Fortunately biodegradable plastics offer a promising solution in our struggles with climate change, sustainability and environmental protection. The search for biodegradable plastics has been slow to start, but thanks to policies that promote a bio-based economy it is now beginning to achieve some momentum. Many plastics manufactures are now looking to go green. Bioplastics can be produced from starch- or cellulose-rich biorenewable feedstocks and are biodegradable; the use of bioplastics, polylactic acid derived from the cell walls of corn, for example, will eventually lead to a more sustainable society and help us to solve global environmental and waste management problems.
A technique to assess the environmental impacts associated with any production process, at all stages (including raw material use and indirect land use change, through to disposal or recycling of the product) is Life Cycle Analysis (LCA). LCA is used to inform various key bio-based policies and targets. As we would expect, LCA of bioplastics production estimates favorable GHG emission savings compared to crude oil derived plastic. This is especially true at end of their useful life, because bioplastics present greater recycling options and less landfill. However, the high fertiliser requirement for growing bioplastic feedstocks increases environmental impacts. Growing the feedstocks also presents a greater burden with respect to indirect land use change, especially if there is need to scale up bioplastic production.
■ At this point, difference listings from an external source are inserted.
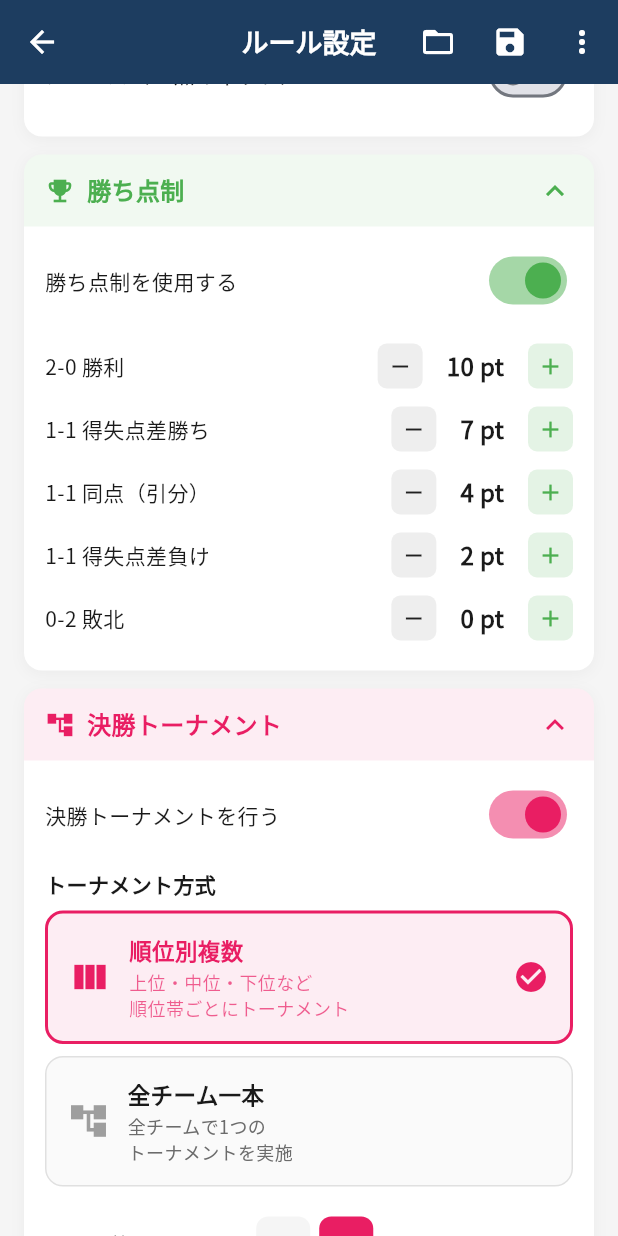
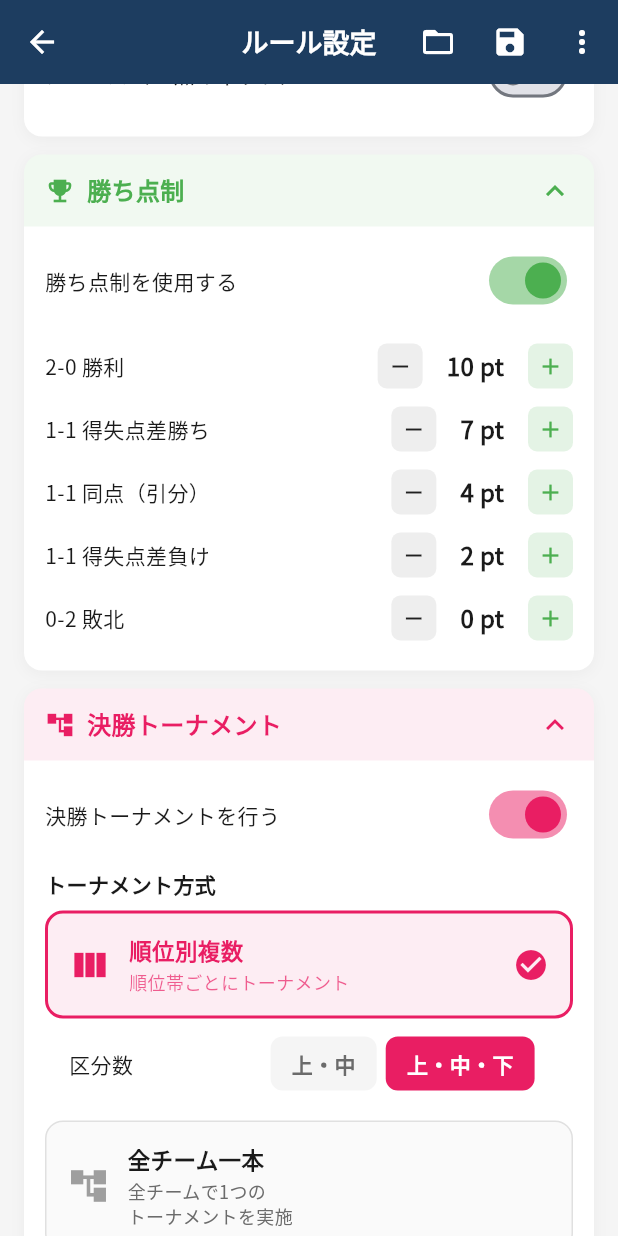
Before and after one commit to sofvo-dev/sofvo, a Flutter app: the TournamentRulesScreen screen opened directly, scrolled down 576 dp, on a phone screen of 412 x 824 dp. Run offline on Flutter 3.47's test engine with Material 3 defaults, Android fonts, the phone set to English and light mode, and no system bars; our stand-ins replace cached_network_image, cloud_firestore, file_picker, firebase_auth, firebase_core, firebase_messaging and 10 more; missing offline and left inert: dart:js_interop, mobile_scanner; accounts and stored records are empty; network calls fail.

Commit message:
順位別複数トーナメントの区分数を選択可能に
- 「上・中」（2区分）と「上・中・下」（3区分）を選択可能
- _choiceRowにカスタムラベル（labels）パラメータを追加
- tierCountをルールデータに保存

https://claude.ai/code/session_01NdXNSNEhWCRPmtaSJSELhX

```diff
--- a/lib/screens/tournament/tournament_rules_screen.dart
+++ b/lib/screens/tournament/tournament_rules_screen.dart
@@ -44,6 +44,7 @@ class _TournamentRulesScreenState extends State<TournamentRulesScreen> {
   bool _thirdPlace = true;
   bool _loserRevival = false;
   String _finalFormat = '順位別複数';
+  int _finalTierCount = 3; // 2=上・中, 3=上・中・下
 
   // Other
   bool _uniformRequired = false;
@@ -87,6 +88,7 @@ class _TournamentRulesScreenState extends State<TournamentRulesScreen> {
       _thirdPlace = f['thirdPlace'] ?? true;
       _loserRevival = f['loserRevival'] ?? false;
       _finalFormat = f['format'] ?? '順位別複数';
+      _finalTierCount = f['tierCount'] ?? 3;
       _uniformRequired = o['uniformRequired'] ?? false;
       _snsVideoAllowed = o['snsVideoAllowed'] ?? true;
       _lunchBreak = o['lunchBreak'] ?? 'なし';
@@ -109,7 +111,7 @@ class _TournamentRulesScreenState extends State<TournamentRulesScreen> {
         'enabled': _hasFinal, 'sets': _finalSets, 'points': 15,
         'deuce': _finalDeuce, 'deuceCap': _finalDeuceCap,
         'thirdPlace': _thirdPlace, 'loserRevival': _loserRevival,
-        'format': _finalFormat,
+        'format': _finalFormat, 'tierCount': _finalTierCount,
       },
       'other': {
         'uniformRequired': _uniformRequired,
@@ -430,8 +432,14 @@ class _TournamentRulesScreenState extends State<TournamentRulesScreen> {
               const SizedBox(height: 8),
               const Padding(padding: EdgeInsets.only(bottom: 8),
                 child: Text('トーナメント方式', style: TextStyle(fontSize: 14, fontWeight: FontWeight.w600))),
-              _formatCard('順位別複数', '上位・中位・下位など\n順位帯ごとにトーナメント', Icons.view_column,
+              _formatCard('順位別複数', '順位帯ごとにトーナメント', Icons.view_column,
                 _finalFormat == '順位別複数', () => setState(() => _finalFormat = '順位別複数'), _finalColor),
+              if (_finalFormat == '順位別複数')
+                Padding(
+                  padding: const EdgeInsets.only(left: 16, top: 4, bottom: 4),
+                  child: _choiceRow('区分数', [2, 3], _finalTierCount, (v) => setState(() => _finalTierCount = v), _finalColor,
+                    labels: {2: '上・中', 3: '上・中・下'}),
+                ),
               const SizedBox(height: 8),
               _formatCard('全チーム一本', '全チームで1つの\nトーナメントを実施', Icons.account_tree,
                 _finalFormat == '全チーム一本', () => setState(() => _finalFormat = '全チーム一本'), _finalColor),
@@ -503,13 +511,14 @@ class _TournamentRulesScreenState extends State<TournamentRulesScreen> {
     );
   }
 
-  Widget _choiceRow(String label, List<int> options, int selected, ValueChanged<int> onChanged, Color color) {
+  Widget _choiceRow(String label, List<int> options, int selected, ValueChanged<int> onChanged, Color color, {Map<int, String>? labels}) {
     return Padding(
       padding: const EdgeInsets.symmetric(vertical: 8),
       child: Row(children: [
         Expanded(flex: 4, child: Text(label, style: const TextStyle(fontSize: 14, color: AppTheme.textPrimary))),
         Expanded(flex: 6, child: Wrap(spacing: 6, children: options.map((o) {
           final isSelected = o == selected;
+          final displayText = labels?[o] ?? '$o';
           return GestureDetector(
             onTap: () => onChanged(o),
             child: Container(
@@ -518,7 +527,7 @@ class _TournamentRulesScreenState extends State<TournamentRulesScreen> {
                 color: isSelected ? color : Colors.grey[100],
                 borderRadius: BorderRadius.circular(8),
               ),
-              child: Text('$o', style: TextStyle(fontSize: 14, fontWeight: FontWeight.w600, color: isSelected ? Colors.white : AppTheme.textSecondary)),
+              child: Text(displayText, style: TextStyle(fontSize: 14, fontWeight: FontWeight.w600, color: isSelected ? Colors.white : AppTheme.textSecondary)),
             ),
           );
         }).toList())),
```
To balance these negatives, feedstock breeders are now looking at breeding feedstocks that are compositionally attractive for conversion and which exhibit less dependency on water and fertiliser, and biorefineries are looking at greener ways to convert biomass into bioplastic.
Aberystwyth University is now running an innovative distance learning module in bio-based product development, which can, combined with other interesting modules, offer you a postgraduate qualification. The module will run in September 2016 and it will give all participants an in-depth knowledge of the aims, objectives and technologies of producing commercially viable bioplastics and other products obtained from plant matter. Email email@example.com or telephone 01970 823224 for further information.